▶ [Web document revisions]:
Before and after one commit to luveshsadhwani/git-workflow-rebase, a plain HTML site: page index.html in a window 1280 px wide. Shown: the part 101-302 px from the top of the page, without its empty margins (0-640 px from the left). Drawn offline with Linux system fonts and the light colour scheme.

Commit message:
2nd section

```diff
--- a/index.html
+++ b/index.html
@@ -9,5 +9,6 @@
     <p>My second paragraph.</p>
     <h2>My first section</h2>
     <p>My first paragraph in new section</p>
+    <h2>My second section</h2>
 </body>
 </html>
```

▶ [Action item]: Print each record again. Nothing may be left out.

▶ [Result below]:
Before and after one commit to luveshsadhwani/git-workflow-rebase, a plain HTML site: page index.html in a window 1280 px wide. Shown: the part 101-302 px from the top of the page, without its empty margins (0-640 px from the left). Drawn offline with Linux system fonts and the light colour scheme.

Commit message:
2nd section

```diff
--- a/index.html
+++ b/index.html
@@ -9,5 +9,6 @@
     <p>My second paragraph.</p>
     <h2>My first section</h2>
     <p>My first paragraph in new section</p>
+    <h2>My second section</h2>
 </body>
 </html>
```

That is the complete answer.